The movie was filmed at London’s Denham Studios in 1941 and was edited by soon-to-be-famous director David Lean. Though Powell and Pressburger made eight films in support of the British war effort, 49th Parallel was one of only two of these films to get financial backing from the British government (the Ministry of Information Film Division was run by Kenneth Clark, father of Colin Clark). The film’s success would transform Michael Powell’s career, and British cinema on the whole. Historian Bruce Edder explains in his Criterion essay:
Director/producer Michael Powell and screenwriter Emeric Pressburger made a movie that defied the limits of filmmaking in wartime. In the midst of crippling travel restrictions, they crisscrossed the Atlantic and the length and breadth of Canada, covering more than 50,000 miles making their film. In the face of a British film industry that was close to collapse, they forged ahead with a topical thriller of two hours’ length, with a cast drawn from all over the world. They assembled from all of this a film filled with such beauty, vision, and vibrancy, that it was taken to heart by American audiences in a way that no British film before it—including Hitchcock’s celebrated thrillers—ever had been.
The quality of Powell and Pressburger’s achievement also inspired J. Arthur Rank, head of Britain’s General Film Distributors and its parent company, the Rank Organization, to expand production. While other British studios were cutting back on operations, Rank used 49th Parallel and its success in America (where, by Powell’s estimate, it netted an unheard of $5 million in box-office receipts) as the basis for establishing independent production companies headed by Powell and Pressburger (The Archers), David Lean (Cineguild), and Filippo Del Giudice and Laurence Olivier (Two Cities) resulting in such celebrated films as Stairway to Heaven, Henry V, In Which We Serve, Odd Man Out, Oliver Twist, Black Narcissus, and The Red Shoes.
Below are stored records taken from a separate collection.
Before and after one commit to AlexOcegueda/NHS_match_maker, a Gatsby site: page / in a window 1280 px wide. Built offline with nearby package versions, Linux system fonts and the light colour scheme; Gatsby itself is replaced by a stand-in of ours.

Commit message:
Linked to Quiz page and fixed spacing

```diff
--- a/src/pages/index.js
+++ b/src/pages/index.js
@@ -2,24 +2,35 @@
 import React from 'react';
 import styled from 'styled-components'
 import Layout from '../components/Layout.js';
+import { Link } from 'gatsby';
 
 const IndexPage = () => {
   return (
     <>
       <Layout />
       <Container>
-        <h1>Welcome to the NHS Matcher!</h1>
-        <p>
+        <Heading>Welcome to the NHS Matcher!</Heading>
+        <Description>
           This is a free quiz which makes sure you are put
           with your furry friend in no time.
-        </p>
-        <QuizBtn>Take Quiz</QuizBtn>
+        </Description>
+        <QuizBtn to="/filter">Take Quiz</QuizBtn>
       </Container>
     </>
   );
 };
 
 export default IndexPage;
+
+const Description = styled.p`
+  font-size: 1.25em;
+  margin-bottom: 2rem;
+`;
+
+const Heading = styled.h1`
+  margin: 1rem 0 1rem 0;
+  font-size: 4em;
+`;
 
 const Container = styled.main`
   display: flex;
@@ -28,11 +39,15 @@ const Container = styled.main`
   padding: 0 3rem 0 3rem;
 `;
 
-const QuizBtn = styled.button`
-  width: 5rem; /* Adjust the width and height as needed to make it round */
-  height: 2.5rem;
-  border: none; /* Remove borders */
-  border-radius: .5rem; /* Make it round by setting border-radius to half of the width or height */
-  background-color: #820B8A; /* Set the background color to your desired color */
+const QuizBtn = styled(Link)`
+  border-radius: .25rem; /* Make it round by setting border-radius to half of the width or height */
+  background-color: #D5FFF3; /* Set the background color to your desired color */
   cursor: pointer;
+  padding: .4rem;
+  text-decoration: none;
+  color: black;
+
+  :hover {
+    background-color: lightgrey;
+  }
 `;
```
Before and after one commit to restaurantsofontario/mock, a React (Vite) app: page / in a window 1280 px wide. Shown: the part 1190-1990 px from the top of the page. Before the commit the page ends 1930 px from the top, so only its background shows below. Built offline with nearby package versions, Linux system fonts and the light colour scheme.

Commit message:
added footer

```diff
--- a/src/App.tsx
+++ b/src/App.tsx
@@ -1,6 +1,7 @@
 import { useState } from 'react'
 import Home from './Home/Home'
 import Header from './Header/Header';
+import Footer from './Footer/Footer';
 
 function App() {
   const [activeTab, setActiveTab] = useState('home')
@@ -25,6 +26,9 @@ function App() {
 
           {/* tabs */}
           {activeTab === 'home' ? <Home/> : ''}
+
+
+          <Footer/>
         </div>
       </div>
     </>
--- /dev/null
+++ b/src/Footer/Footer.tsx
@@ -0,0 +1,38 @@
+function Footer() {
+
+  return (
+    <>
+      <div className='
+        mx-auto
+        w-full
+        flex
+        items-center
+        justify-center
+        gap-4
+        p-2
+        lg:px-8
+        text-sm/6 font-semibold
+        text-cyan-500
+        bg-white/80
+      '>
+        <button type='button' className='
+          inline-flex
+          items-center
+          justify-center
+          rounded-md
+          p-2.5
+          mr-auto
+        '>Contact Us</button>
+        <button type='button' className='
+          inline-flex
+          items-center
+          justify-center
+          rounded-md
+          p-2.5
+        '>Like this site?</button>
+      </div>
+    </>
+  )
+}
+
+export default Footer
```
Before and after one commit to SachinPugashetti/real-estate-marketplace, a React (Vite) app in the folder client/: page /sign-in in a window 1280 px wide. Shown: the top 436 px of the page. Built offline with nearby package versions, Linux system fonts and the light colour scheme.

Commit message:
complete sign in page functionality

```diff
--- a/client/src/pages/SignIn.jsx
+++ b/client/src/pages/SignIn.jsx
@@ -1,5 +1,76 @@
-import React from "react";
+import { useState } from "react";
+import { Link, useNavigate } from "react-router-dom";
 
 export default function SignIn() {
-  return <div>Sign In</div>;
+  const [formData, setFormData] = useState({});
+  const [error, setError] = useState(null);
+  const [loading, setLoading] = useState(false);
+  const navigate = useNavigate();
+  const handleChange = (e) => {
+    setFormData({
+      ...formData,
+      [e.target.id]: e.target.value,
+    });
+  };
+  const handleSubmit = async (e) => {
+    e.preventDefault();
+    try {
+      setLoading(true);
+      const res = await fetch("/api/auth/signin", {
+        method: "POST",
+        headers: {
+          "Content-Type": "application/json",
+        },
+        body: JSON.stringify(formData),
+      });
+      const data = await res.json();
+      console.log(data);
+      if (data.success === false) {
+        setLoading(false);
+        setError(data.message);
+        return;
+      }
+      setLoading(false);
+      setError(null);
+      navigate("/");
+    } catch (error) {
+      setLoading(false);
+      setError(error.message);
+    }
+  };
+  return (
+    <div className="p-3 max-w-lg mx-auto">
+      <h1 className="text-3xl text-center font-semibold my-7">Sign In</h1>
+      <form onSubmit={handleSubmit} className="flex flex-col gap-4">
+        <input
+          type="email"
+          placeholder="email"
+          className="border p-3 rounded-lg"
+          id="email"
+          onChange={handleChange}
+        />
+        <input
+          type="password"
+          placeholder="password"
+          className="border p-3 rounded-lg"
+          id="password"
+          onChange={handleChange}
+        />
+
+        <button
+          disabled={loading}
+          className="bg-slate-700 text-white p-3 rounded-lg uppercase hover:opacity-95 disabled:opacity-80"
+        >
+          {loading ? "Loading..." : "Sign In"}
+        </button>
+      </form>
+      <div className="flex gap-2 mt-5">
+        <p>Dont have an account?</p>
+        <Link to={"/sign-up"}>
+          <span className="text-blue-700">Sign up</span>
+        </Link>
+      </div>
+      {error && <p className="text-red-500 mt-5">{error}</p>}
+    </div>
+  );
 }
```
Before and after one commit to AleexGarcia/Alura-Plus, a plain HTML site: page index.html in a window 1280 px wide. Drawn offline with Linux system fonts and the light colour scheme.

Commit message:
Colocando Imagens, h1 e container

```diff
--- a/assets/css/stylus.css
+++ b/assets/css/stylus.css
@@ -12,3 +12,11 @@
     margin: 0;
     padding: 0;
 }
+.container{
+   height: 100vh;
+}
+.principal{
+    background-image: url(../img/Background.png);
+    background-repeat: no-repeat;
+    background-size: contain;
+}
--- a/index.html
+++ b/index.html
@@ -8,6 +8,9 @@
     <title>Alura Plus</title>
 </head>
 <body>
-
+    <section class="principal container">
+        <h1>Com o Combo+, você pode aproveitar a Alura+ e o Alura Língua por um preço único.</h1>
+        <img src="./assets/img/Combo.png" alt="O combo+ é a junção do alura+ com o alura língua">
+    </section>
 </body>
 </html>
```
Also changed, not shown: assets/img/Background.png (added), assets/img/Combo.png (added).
I really like this movie and I’m glad it’s gotten the Criterion treatment, along with several other Powell and Pressburger films. If you get a chance to see this, I’d also highly recommend watching the features on the bonus disk. They include a short film Powell did with Laurence Olivier and Ralph Richardson about life in the Fleet Air Arm from 1943, and a fabulous documentary called A Very British Affair which is all about the careers of Michael Powell and Emeric Pressburger. This documentary established Michael Powell as one of my favorite people. The guy was hilarious!
I actually made this post so that I could share the following photos. Larry Olivier made this film in between stints helping Vivien Leigh serve drinks to soldiers at canteens and making rousing speeches. Vivien often visited on the set, and according to at least one Hollywood magazine, Larry would look to her for encouragement with his lines.
My favorite Powell and Pressburger film of them all is A Matter of Life and Death (Satirway to Heaven) from 1946 starring David Niven, Roger Livesey, Marius Goring, and Kim Hunter. Watch it, it’s amazing!